Roselektronika will also develop a miniature version of the 5P-42 Filin for use by counter-terrorist forces in the National Guard (Rosgvardia) and other law enforcement agencies. The company claims its prototype will be ready in 2019 and is said to have an effective range of up to 700 meters, with an impact sector of 10–15 degrees. Roselektronika has been keen to promote both the naval and security forces’ versions of the Filin systems but offers no information on the precise size and specifications of these stations. While stating that the naval variant functions at ranges of up to 2.69 nautical miles, it is unknown whether this is a fixed or mounted system, or if it can also be made mobile for more flexible use by naval infantry. (Topwar.ru, December 20, 2018).
Some Russian media reports speculate that the technology used in the Filin EW stations draws upon experimental prototype technology that may have been used in attacks against US diplomatic personnel in Cuba. It may also be part of an attempt to catch up with similar developments in China’s EW capabilities. Whether there is any factual basis to this remains unclear. Yet the aims of the technology appear similar—to attack enemy optical nerves, among other additional targets in the electromagnetic spectrum (Gazeta.ru, February 2, 2019).
While the 5P-42-Filin is certainly a new EW system, the naval variety, as opposed to the smaller security forces system currently in development, targets maritime forces at the high-technology end of modern conflict. So far, the new system has only been introduced to a limited number of surface vessels; nonetheless, this seems consistent with further trialing and experimentation, prior to future wider procurement.

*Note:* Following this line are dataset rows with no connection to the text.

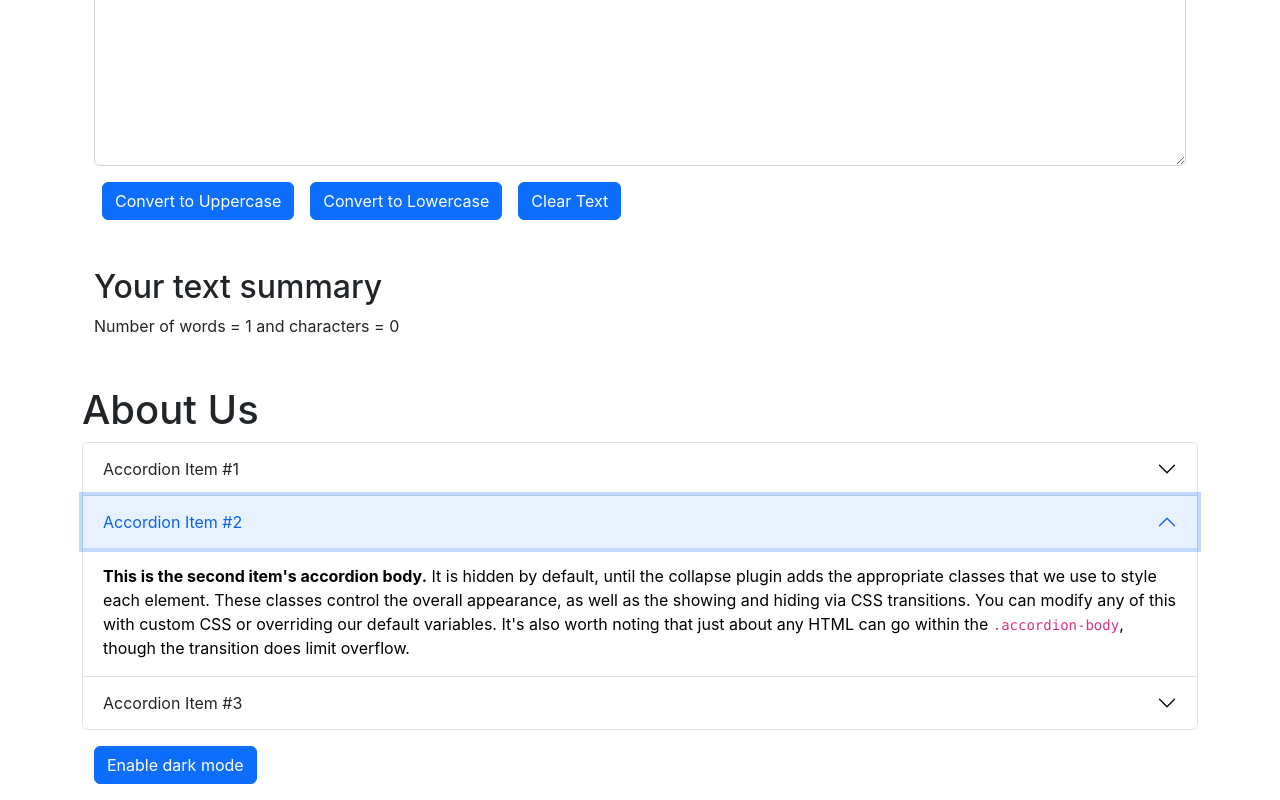
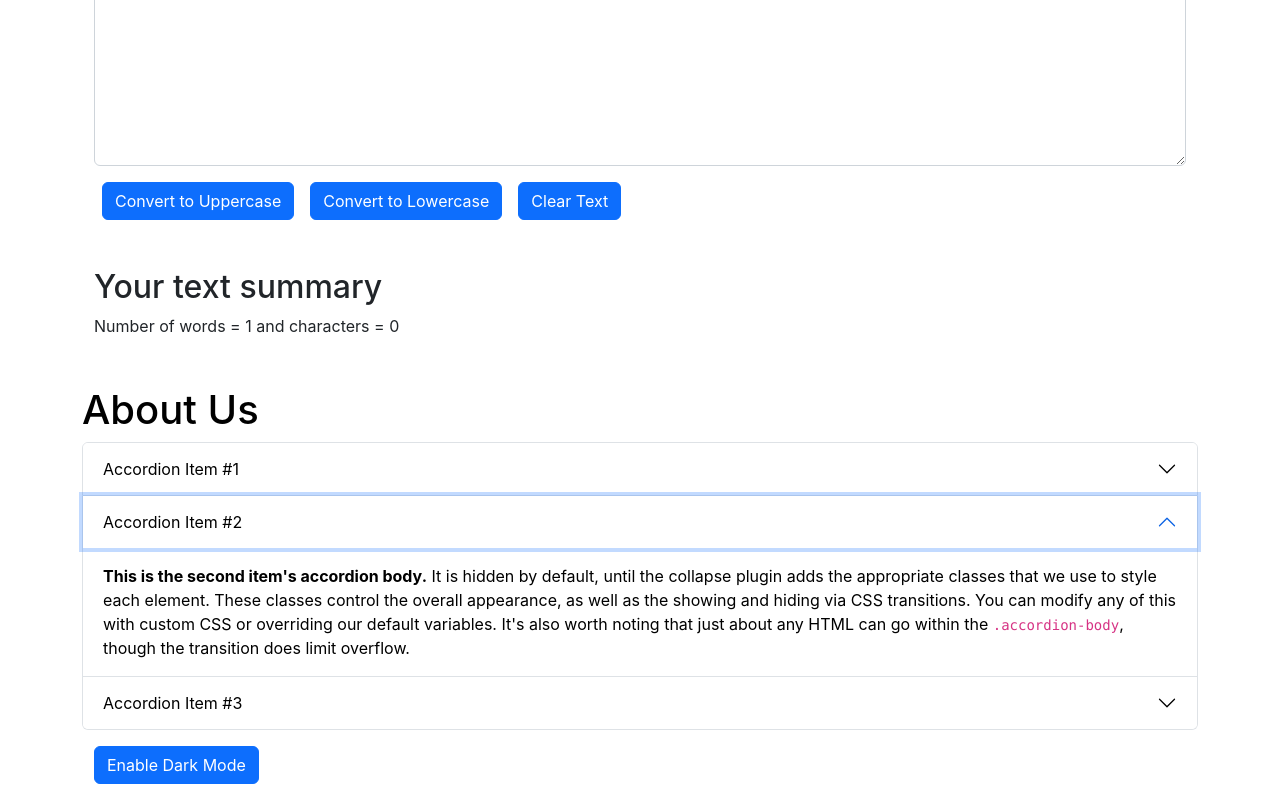
Before and after one commit to fawzaanshaikh/react-practice, a React (Create React App) app in the folder project-textutils/: page / in a window 1280 px wide. Both pictures are taken after a click on the button "Accordion Item #2". Shown: the part 168-968 px from the top of the page. Built offline with nearby package versions, Linux system fonts and the light colour scheme.

Commit message:
Introduced dark and light mode

```diff
--- a/project-textutils/src/components/About.js
+++ b/project-textutils/src/components/About.js
@@ -1,42 +1,74 @@
-import React from 'react'
+import React, { useState } from 'react'
 
 export default function About() {
+
+    const [myStyle, setMyStyle] = useState({
+        color: "black",
+        backgroundColor: "white"
+    });
+
+    const[btnText, setBtnText] = useState("Enable Dark Mode");
+
+    let toggleStyle = () => {
+        if (myStyle.color === "black") {
+            setMyStyle({
+                color: "white",
+                backgroundColor: "black"
+            });
+
+            setBtnText("Enable Light Mode");
+        } else {
+            setMyStyle({
+                color: "black",
+                backgroundColor: "white"
+            });
+
+            setBtnText("Enable Dark Mode");
+        }
+    };
+
+    // CSS Style Object
+    // let myStyle = {
+    //     color: "white",
+    //     backgroundColor: "black"
+    // };
+
   return (
-    <div className="container">
+    <div className="container" style={myStyle}>
         <h1 className="my-2">About Us</h1>
         <div className="accordion" id="accordionExample">
             <div className="accordion-item">
                 <h2 className="accordion-header" id="headingOne">
-                <button className="accordion-button" type="button" data-bs-toggle="collapse" data-bs-target="#collapseOne" aria-expanded="true" aria-controls="collapseOne">
+                <button className="accordion-button" style={myStyle} type="button" data-bs-toggle="collapse" data-bs-target="#collapseOne" aria-expanded="true" aria-controls="collapseOne">
                     Accordion Item #1
                 </button>
                 </h2>
                 <div id="collapseOne" className="accordion-collapse collapse show" aria-labelledby="headingOne" data-bs-parent="#accordionExample">
-                <div className="accordion-body">
+                <div className="accordion-body" style={myStyle}>
                     <strong>This is the first item's accordion body.</strong> It is shown by default, until the collapse plugin adds the appropriate classes that we use to style each element. These classes control the overall appearance, as well as the showing and hiding via CSS transitions. You can modify any of this with custom CSS or overriding our default variables. It's also worth noting that just about any HTML can go within the <code>.accordion-body</code>, though the transition does limit overflow.
                 </div>
                 </div>
             </div>
             <div className="accordion-item">
                 <h2 className="accordion-header" id="headingTwo">
-                <button className="accordion-button collapsed" type="button" data-bs-toggle="collapse" data-bs-target="#collapseTwo" aria-expanded="false" aria-controls="collapseTwo">
+                <button className="accordion-button collapsed" style={myStyle} type="button" data-bs-toggle="collapse" data-bs-target="#collapseTwo" aria-expanded="false" aria-controls="collapseTwo">
                     Accordion Item #2
                 </button>
                 </h2>
                 <div id="collapseTwo" className="accordion-collapse collapse" aria-labelledby="headingTwo" data-bs-parent="#accordionExample">
-                <div className="accordion-body">
+                <div className="accordion-body" style={myStyle}>
                     <strong>This is the second item's accordion body.</strong> It is hidden by default, until the collapse plugin adds the appropriate classes that we use to style each element. These classes control the overall appearance, as well as the showing and hiding via CSS transitions. You can modify any of this with custom CSS or overriding our default variables. It's also worth noting that just about any HTML can go within the <code>.accordion-body</code>, though the transition does limit overflow.
                 </div>
                 </div>
             </div>
             <div className="accordion-item">
                 <h2 className="accordion-header" id="headingThree">
-                <button className="accordion-button collapsed" type="button" data-bs-toggle="collapse" data-bs-target="#collapseThree" aria-expanded="false" aria-controls="collapseThree">
+                <button className="accordion-button collapsed" style={myStyle} type="button" data-bs-toggle="collapse" data-bs-target="#collapseThree" aria-expanded="false" aria-controls="collapseThree">
                     Accordion Item #3
                 </button>
                 </h2>
                 <div id="collapseThree" className="accordion-collapse collapse" aria-labelledby="headingThree" data-bs-parent="#accordionExample">
-                <div className="accordion-body">
+                <div className="accordion-body" style={myStyle}>
                     <strong>This is the third item's accordion body.</strong> It is hidden by default, until the collapse plugin adds the appropriate classes that we use to style each element. These classes control the overall appearance, as well as the showing and hiding via CSS transitions. You can modify any of this with custom CSS or overriding our default variables. It's also worth noting that just about any HTML can go within the <code>.accordion-body</code>, though the transition does limit overflow.
                 </div>
                 </div>
@@ -44,7 +76,7 @@ export default function About() {
         </div>
 
         <div className="container my-3">
-            <button type="button" className="btn btn-primary">Enable dark mode</button>
+            <button type="button" onClick={toggleStyle} className="btn btn-primary">{btnText}</button>
         </div>
     </div>
   )
```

The introduction of such EW systems, coupled with Russian use of EW in support of its operations in Syria, certainly suggests that any future conflict with NATO, however limited in scope, will be marked by a heavily contested electromagnetic spectrum operational environment.